Tibetans are by no means overjoyed that the Dalai Lama has decided to relinquish his role as their political leader. In the southern Indian town of Mundagod, where exiled Tibetans have built a monastery, they told The Times of India yesterday: "We are shocked and pained... the mood in all families here is gloomy. The Lamas are now worried over the future of displaced Tibetans who are fighting for freedom from the clutches of China."
Their distress is easy to understand: Tibet has been ruled by the high Buddhist clergy for centuries. The Dalai Lama's legitimacy goes back to his childhood, when he was "revealed" as the 14th incarnation. The legitimacy of rulers is a fragile commodity, as the world has witnessed in North Africa: it's the glue that holds a nation together, but unless a ruler enjoys not only opinion of interest, as Hume put it, but also opinion of right – unless people agree that he has the moral right to rule – even a tyrant can lose traction fast.
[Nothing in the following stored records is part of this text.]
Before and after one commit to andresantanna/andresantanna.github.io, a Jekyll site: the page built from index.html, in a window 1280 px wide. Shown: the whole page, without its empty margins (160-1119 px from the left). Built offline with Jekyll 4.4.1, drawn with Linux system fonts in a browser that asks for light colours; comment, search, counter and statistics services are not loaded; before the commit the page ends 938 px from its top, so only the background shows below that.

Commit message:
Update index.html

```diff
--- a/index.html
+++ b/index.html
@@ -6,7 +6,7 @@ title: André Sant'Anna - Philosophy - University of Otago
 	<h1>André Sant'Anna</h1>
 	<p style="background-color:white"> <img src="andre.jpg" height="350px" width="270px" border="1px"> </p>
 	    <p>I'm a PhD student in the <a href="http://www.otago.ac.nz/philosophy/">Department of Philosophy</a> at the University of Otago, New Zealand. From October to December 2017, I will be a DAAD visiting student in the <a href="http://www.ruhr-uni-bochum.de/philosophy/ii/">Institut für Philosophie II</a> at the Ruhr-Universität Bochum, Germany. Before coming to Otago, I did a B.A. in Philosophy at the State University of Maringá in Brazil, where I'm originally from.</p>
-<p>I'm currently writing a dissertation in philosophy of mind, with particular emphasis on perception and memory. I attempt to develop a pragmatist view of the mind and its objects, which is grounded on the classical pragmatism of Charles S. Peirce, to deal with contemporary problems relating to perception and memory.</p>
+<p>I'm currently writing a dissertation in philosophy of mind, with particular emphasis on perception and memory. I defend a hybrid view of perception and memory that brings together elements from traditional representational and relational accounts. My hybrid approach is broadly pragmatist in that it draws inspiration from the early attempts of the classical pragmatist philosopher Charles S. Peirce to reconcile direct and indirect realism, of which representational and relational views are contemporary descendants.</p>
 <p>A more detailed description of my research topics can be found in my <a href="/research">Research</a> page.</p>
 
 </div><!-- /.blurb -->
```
The Dalai Lama has exasperated many younger Tibetans in recent years by his refusal to yield on non-violence and his decision to make autonomy rather than independence his government's goal. But even the Tibetans who criticise his politics would not question his right to do what he does. It is only that unquestioned legitimacy, and the charisma of his personality, that has succeeded in holding his impoverished, oppressed and scattered people together.
Tibetans educated in the West may share some of our scepticism about their homeland's reincarnation traditions, but even they are united in their respect for what Tenzin Gyatso has achieved in raising the profile of their struggle.
The Tibetan parliament, which meets later this month to pick a leader represents 80,000 Tibetan exiles. That means the Dalai Lama is the leader a community smaller than the population of Basingstoke – yet he is one of the most famous people in the world. Their elected prime minister will have a job matching that.
For years the Dalai Lama has been trying to get Tibetan exiles to accept that the time for them to be ruled by reincarnated High Lamas is over; that they must enter the modern world and shoulder the responsibilities of power. It's an uphill task. He will remain his community's ultimate spiritual authority until he dies, but the danger is that the Chinese, who have "discovered" and raised a Panchen Lama obedient to their rule, will succeed in their long-term aim of usurping Tibet's reincarnation rituals to impose High Lamas of their own choosing.
One defence against that may be the exiled 17th Karmapa, Ogyen Trinley Dorje, now 25 and the best prospect for a charismatic successor to the Dalai Lama. But eventually the Tibetans will have to join the modern world, with all its pitfalls. If they succeed it will be the Chinese Communist Party that looks like a quaint anachronism.